Maharashtra’s minority affairs minister Eknath Khadse spoke about the decision to film the play, being staged at the National Centre for the Performing Arts, during a meeting with community groups and Kaizaad Kotwal, the play’s director, at his residence on Monday morning.
The play has already received certification from the Censor Board and community groups can approach court or the censors if they think it offends religious sensibilities, Khadse said.
The state government has no role to play in the matter because the Censor Board, an autonomous body, has given approval to the director, he said. “So both parties should go to court and make their claims,” he said.
Catholic groups have objected to the use of the phrase “immaculate conception” in advertisements for the play.
“We have received complaints from nuns because the use of the words belittles them,” said Judith Monteiro, secretary of the Association of Concerned Catholics.
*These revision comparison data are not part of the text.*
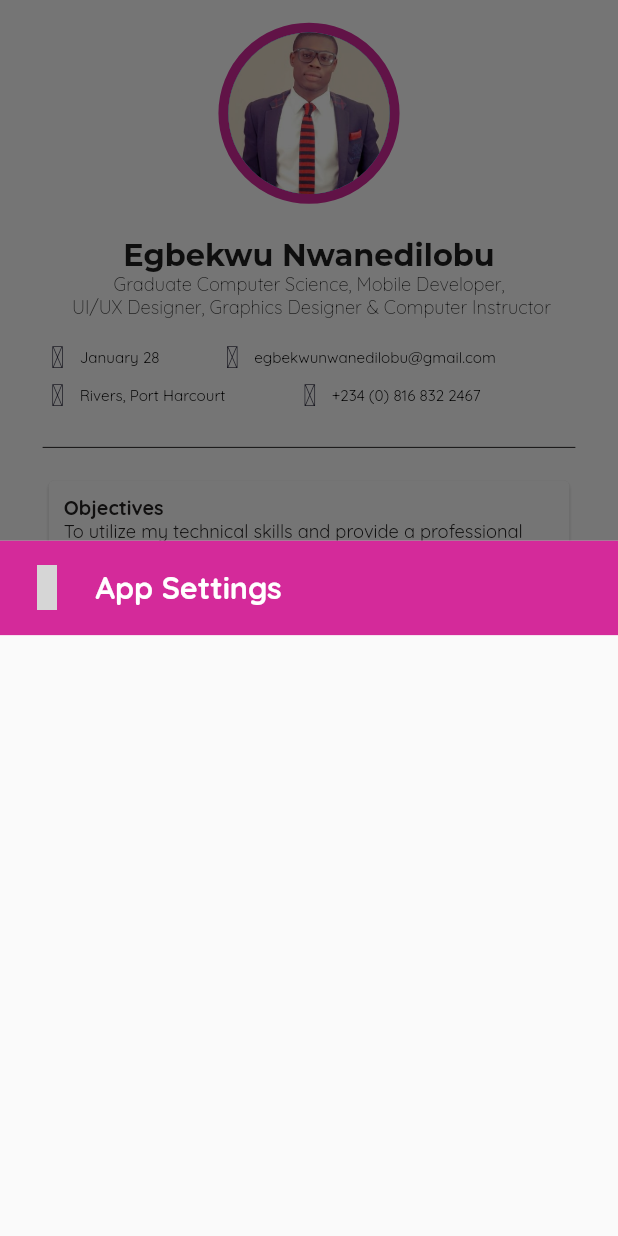
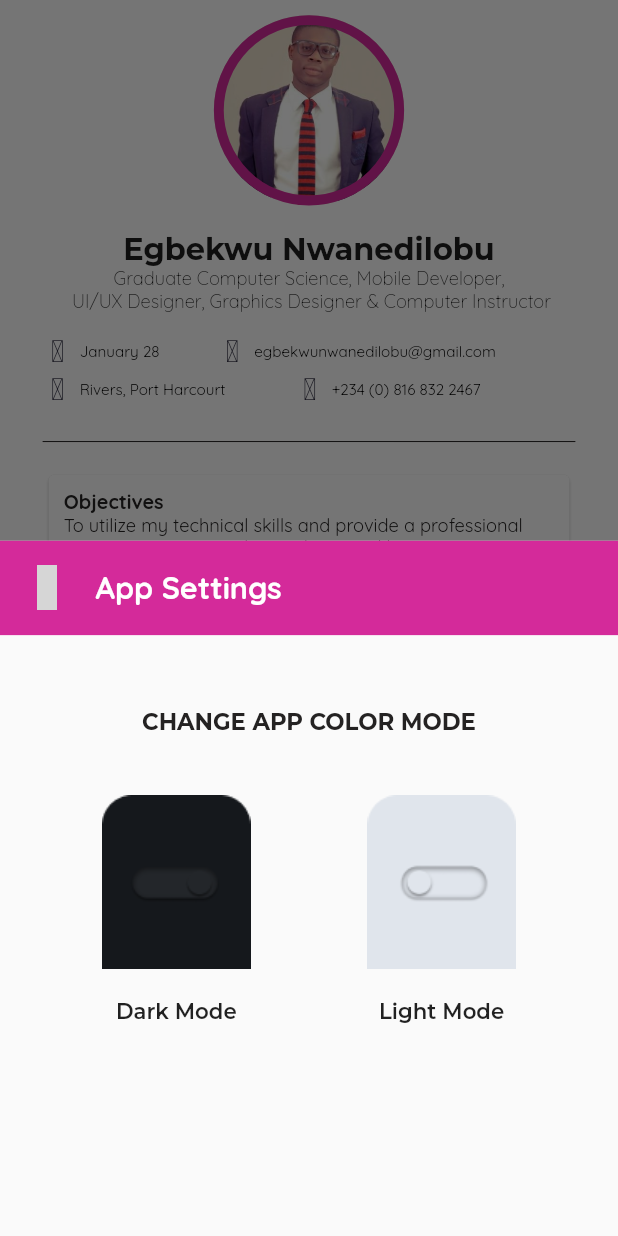
Before and after one commit to N-DiLo/about_app, a Flutter app: the screen it shows after launch, after a tap on an icon or button, on a phone screen of 412 x 824 dp. Run offline on Flutter 3.47's test engine with Material 2 defaults, Android fonts, the phone set to English and light mode, and no system bars; our stand-ins replace flutter_screenutil, font_awesome_flutter, google_fonts, iconsax, percent_indicator; grey boxes are pictures that could not be loaded.

Commit message:
updating app responsiveness

```diff
--- a/lib/main.dart
+++ b/lib/main.dart
@@ -6,6 +6,12 @@ import 'package:flutter_screenutil/flutter_screenutil.dart';
 
 void main() {
   runApp(const MyApp());
+
+  SystemChrome.setPreferredOrientations([
+    DeviceOrientation.landscapeLeft,
+    DeviceOrientation.portraitUp,
+    DeviceOrientation.landscapeRight
+  ]);
 
   SystemChrome.setSystemUIOverlayStyle(const SystemUiOverlayStyle(
     statusBarIconBrightness: Brightness.light,
--- a/lib/screens/background.dart
+++ b/lib/screens/background.dart
@@ -1,4 +1,5 @@
 import 'package:about_app/utils/constant/app_color.dart';
+import 'package:about_app/utils/responsive.dart';
 import 'package:about_app/utils/shared/buttons.dart';
 import 'package:flutter/material.dart';
 import 'package:flutter_screenutil/flutter_screenutil.dart';
@@ -10,14 +11,16 @@ class Background extends StatelessWidget {
 
   @override
   Widget build(BuildContext context) {
-    return Scaffold(
+    return ScreenLayout(
+      mobile: Scaffold(
         floatingActionButton: const FAB(),
         appBar: AppBar(
             centerTitle: false,
             title: Text(
               'Background',
               style: GoogleFonts.quicksand(
-                fontSize: ScreenUtil().setSp(17), fontWeight: FontWeight.w700),
+                  fontSize: ScreenUtil().setSp(17),
+                  fontWeight: FontWeight.w700),
             ),
             backgroundColor: AppPalette.primaryColor),
         backgroundColor: AppPalette.whiteColor,
@@ -331,6 +334,7 @@ class Background extends StatelessWidget {
             ),
           ),
         ),
+      ),
     );
   }
 }
--- a/lib/screens/experience.dart
+++ b/lib/screens/experience.dart
@@ -1,5 +1,6 @@
 import 'package:about_app/utils/components/app_components.dart';
 import 'package:about_app/utils/constant/app_color.dart';
+import 'package:about_app/utils/responsive.dart';
 import 'package:about_app/utils/shared/buttons.dart';
 import 'package:flutter/material.dart';
 import 'package:flutter_screenutil/flutter_screenutil.dart';
@@ -10,14 +11,16 @@ class ExpScreen extends StatelessWidget {
 
   @override
   Widget build(BuildContext context) {
-    return Scaffold(
+    return ScreenLayout(
+      mobile: Scaffold(
         floatingActionButton: const FAB(),
         appBar: AppBar(
             centerTitle: false,
             title: Text(
               'Experience',
               style: GoogleFonts.quicksand(
-                fontSize: ScreenUtil().setSp(17), fontWeight: FontWeight.w700),
+                  fontSize: ScreenUtil().setSp(17),
+                  fontWeight: FontWeight.w700),
             ),
             backgroundColor: AppPalette.primaryColor),
         backgroundColor: AppPalette.whiteColor,
@@ -49,6 +52,7 @@ class ExpScreen extends StatelessWidget {
             ]),
           ),
         ),
+      ),
     );
   }
 }
--- a/lib/screens/home.dart
+++ b/lib/screens/home.dart
@@ -1,5 +1,6 @@
 import 'package:about_app/utils/components/app_components.dart';
 import 'package:about_app/utils/constant/app_color.dart';
+import 'package:about_app/utils/responsive.dart';
 import 'package:about_app/utils/shared/buttons.dart';
 import 'package:flutter/material.dart';
 import 'package:flutter_screenutil/flutter_screenutil.dart';
@@ -10,7 +11,8 @@ class HomeView extends StatelessWidget {
   @override
   Widget build(BuildContext context) {
     return SafeArea(
-      child: Scaffold(
+      child: ScreenLayout(
+        mobile: Scaffold(
           floatingActionButton: const FAB(),
           backgroundColor: AppPalette.whiteColor,
           body: Padding(
@@ -31,6 +33,7 @@ class HomeView extends StatelessWidget {
             ),
           ),
         ),
+      ),
     );
   }
 }
--- a/lib/screens/portfolio.dart
+++ b/lib/screens/portfolio.dart
@@ -1,5 +1,6 @@
 import 'package:about_app/utils/components/app_components.dart';
 import 'package:about_app/utils/constant/app_color.dart';
+import 'package:about_app/utils/responsive.dart';
 import 'package:about_app/utils/shared/buttons.dart';
 import 'package:flutter/material.dart';
 import 'package:flutter_screenutil/flutter_screenutil.dart';
@@ -15,7 +16,8 @@ class PortFolio extends StatefulWidget {
 class _PortFolioState extends State<PortFolio> {
   @override
   Widget build(BuildContext context) {
-    return Scaffold(
+    return ScreenLayout(
+      mobile: Scaffold(
         appBar: AppBar(
           centerTitle: false,
           backgroundColor: AppPalette.primaryColor,
@@ -40,6 +42,7 @@ class _PortFolioState extends State<PortFolio> {
             ),
           ),
         ),
+      ),
     );
   }
 }
--- a/lib/utils/components/app_components.dart
+++ b/lib/utils/components/app_components.dart
@@ -19,17 +19,20 @@ class HomeComponents extends StatelessWidget {
     return Column(
       children: [
         SizedBox(height: ScreenUtil().setHeight(10)),
-        Container(
-          width: ScreenUtil().setHeight(119),
-          height: ScreenUtil().setWidth(119),
+        AspectRatio(
+          aspectRatio: 2.8,
+          child: Container(
+            width: ScreenUtil().setWidth(50),
+            height: ScreenUtil().setHeight(50),
             decoration: BoxDecoration(
+                image: const DecorationImage(
+                    image: AssetImage('assets/profile.jpg')),
                 border: Border.all(
                     width: ScreenUtil().setWidth(6),
                     color: AppPalette.primaryColor),
                 shape: BoxShape.circle,
                 color: AppPalette.whiteColor),
-          child: const CircleAvatar(
-              backgroundImage: AssetImage('assets/profile.jpg')),
+          ),
         ),
         SizedBox(height: ScreenUtil().setHeight(16)),
         RichText(
@@ -284,7 +287,7 @@ class SocialComponent extends StatelessWidget {
           height: ScreenUtil().setHeight(52),
           width: ScreenUtil().setWidth(57),
           child: Link(
-              target: LinkTarget.self,
+              target: LinkTarget.blank,
               uri: Uri.parse('https://twitter.com/nwanedilobu'),
               builder: (context, followLink) => SocialButton(
                   primary: AppPalette.buttonColor,
@@ -299,7 +302,7 @@ class SocialComponent extends StatelessWidget {
           height: ScreenUtil().setHeight(52),
           width: ScreenUtil().setWidth(57),
           child: Link(
-              target: LinkTarget.self,
+              target: LinkTarget.blank,
               uri: Uri.parse('https://linkedin.com/nwanedilobu'),
               builder: (context, followLink) => SocialButton(
                   primary: AppPalette.buttonColor,
@@ -314,7 +317,7 @@ class SocialComponent extends StatelessWidget {
           height: ScreenUtil().setHeight(52),
           width: ScreenUtil().setWidth(57),
           child: Link(
-              target: LinkTarget.self,
+              target: LinkTarget.blank,
               uri: Uri.parse('https://facebook.com/nwanedilobu'),
               builder: (context, followLink) => SocialButton(
                   primary: AppPalette.buttonColor,
@@ -329,7 +332,7 @@ class SocialComponent extends StatelessWidget {
           height: ScreenUtil().setHeight(52),
           width: ScreenUtil().setWidth(57),
           child: Link(
-              target: LinkTarget.self,
+              target: LinkTarget.blank,
               uri: Uri.parse('https://github.com/N-DiLo'),
               builder: (context, followLink) => SocialButton(
                   primary: AppPalette.buttonColor,
@@ -480,7 +483,7 @@ class ExpComponents extends StatelessWidget {
                                 color: AppPalette.textColor),
                             children: <TextSpan>[
                               TextSpan(
-                                text: 'Mobile Lead\n',
+                                text: 'Mobile Developer\n',
                                 style: GoogleFonts.quicksand(
                                     fontSize: ScreenUtil().setSp(9),
                                     fontWeight: FontWeight.w600),
--- a/lib/utils/constant/bottom_sheet.dart
+++ b/lib/utils/constant/bottom_sheet.dart
@@ -39,8 +39,49 @@ class _AppSettingsState extends State<AppSettings> {
         ),
         Padding(
             padding: const EdgeInsets.all(28.0),
-            child: Column(
-                crossAxisAlignment: CrossAxisAlignment.start, children: [])),
+            child:
+                Column(mainAxisAlignment: MainAxisAlignment.center, children: [
+              SizedBox(height: ScreenUtil().setHeight(20)),
+              Text(
+                'CHANGE APP COLOR MODE',
+                style: GoogleFonts.montserrat(
+                    fontSize: ScreenUtil().setSp(15),
+                    fontWeight: FontWeight.w700,
+                    color: AppPalette.fontColor),
+              ),
+              SizedBox(height: ScreenUtil().setHeight(38)),
+              Row(mainAxisAlignment: MainAxisAlignment.center, children: [
+                Column(
+                  children: [
+                    Image.asset('assets/dark-mode.png',
+                        width: ScreenUtil().setWidth(99),
+                        height: ScreenUtil().setHeight(116)),
+                    SizedBox(height: ScreenUtil().setHeight(18)),
+                    Text(
+                      'Dark Mode',
+                      style: GoogleFonts.montserrat(
+                          fontWeight: FontWeight.w600,
+                          fontSize: ScreenUtil().setSp(14)),
+                    )
+                  ],
+                ),
+                SizedBox(width: ScreenUtil().setWidth(62)),
+                Column(
+                  children: [
+                    Image.asset('assets/light-mode.png',
+                        width: ScreenUtil().setWidth(99),
+                        height: ScreenUtil().setHeight(116)),
+                    SizedBox(height: ScreenUtil().setHeight(18)),
+                    Text(
+                      'Light Mode',
+                      style: GoogleFonts.montserrat(
+                          fontWeight: FontWeight.w600,
+                          fontSize: ScreenUtil().setSp(14)),
+                    )
+                  ],
+                ),
+              ])
+            ])),
       ],
     );
   }
--- a/lib/utils/responsive.dart
+++ b/lib/utils/responsive.dart
@@ -3,11 +3,16 @@ import 'package:flutter/material.dart';
 enum DeviceScreen { mobileLayout, tabletLayout }
 
 class ScreenSizeInfo {
+  final Orientation? orientation;
   final DeviceScreen? deviceScreen;
   final Size? screenSize;
   final Size? localWidgetSize;
 
-  ScreenSizeInfo({this.deviceScreen, this.screenSize, this.localWidgetSize});
+  ScreenSizeInfo(
+      {this.orientation,
+      this.deviceScreen,
+      this.screenSize,
+      this.localWidgetSize});
 }
 
 //Creating app responsive architecture with DeviceType breakpoints
@@ -24,6 +29,7 @@ class Responsive extends StatelessWidget {
       var screenSizeInfo = ScreenSizeInfo(
           deviceScreen: getDeviceType(mediaQuery),
           screenSize: mediaQuery.size,
+          orientation: mediaQuery.orientation,
           localWidgetSize: Size(constraints.maxWidth, constraints.maxHeight));
       return builder(context, screenSizeInfo);
     });
@@ -32,7 +38,13 @@ class Responsive extends StatelessWidget {
 
 //Setting DeviceTypes using breakpoints
 DeviceScreen getDeviceType(MediaQueryData mediaQuery) {
+  var orientation = mediaQuery.orientation;
   double deviceWidth = mediaQuery.size.shortestSide;
+  if (orientation == Orientation.landscape) {
+    deviceWidth = mediaQuery.size.height;
+  } else {
+    deviceWidth = mediaQuery.size.width;
+  }
 
   if (deviceWidth > 600) {
     return DeviceScreen.tabletLayout;
@@ -42,18 +54,18 @@ DeviceScreen getDeviceType(MediaQueryData mediaQuery) {
 
 //Setting ScreenLayout based on breakpoints provided by responsive builder
 class ScreenLayout extends StatelessWidget {
-  final Widget mobile;
-  final Widget? tablet;
-  const ScreenLayout({Key? key, this.tablet, required this.mobile})
-      : super(key: key);
+  final Widget? mobile;
+  const ScreenLayout({Key? key, this.mobile}) : super(key: key);
 
   @override
   Widget build(BuildContext context) {
-    return Responsive(builder: ((context, screenSizeInfo) {
-      if (screenSizeInfo.deviceScreen == DeviceScreen.mobileLayout) {
-        return mobile;
-      }
-      return mobile;
-    }));
+    return Responsive(
+      builder: ((context, screenSizeInfo) {
+        if (screenSizeInfo.deviceScreen == DeviceScreen.mobileLayout) {
+          return mobile!;
+        }
+        return mobile!;
+      }),
+    );
   }
 }
```
Also changed, not shown: assets/dark-mode.png (added), assets/light-mode.png (added), 1 other file. Lines whose indentation alone changed are shown as unchanged.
She said the Catholic groups intended to meet the chief minister on the issue.
“Agnes Of God”, about a young nun who gives birth and claims the baby was the result of a virgin conception, has often attracted the ire of the church. Catholic groups have criticised both the play and the 1985 Hollywood film based on it.
Kotwal, his lawyer Sujay Kantawala and actor Dolly Thakore represented the other side at the meeting with Khadse.
“It is very offending that certain groups are calling for our arrest but irrespective of that, we will carry on as we have no hidden agenda,” said Kotwal.
Thakore said: “It is very depressing to see everybody opposing the concept of liberalism when there is no intention to hurt any sentiments.”
The Catholic Secular Forum (CSF), which first called for a ban on the play, has asked for a certified copy of the video of the play and Khadse agreed.
“We will take a look at the copy and there will be a government representative at the staging today, after which we will go to court,” said Joseph Dias, general secretary of the CSF.
“The play is offensive and we can file a complaint under section 295A (of the Indian Penal Code for hurting religious sentiments),” said advocate Joseph Sodder, one of the delegates at the meeting.
“Due process has to be followed. If there are any grievances, they will have to prove it in court,” said Kantawala.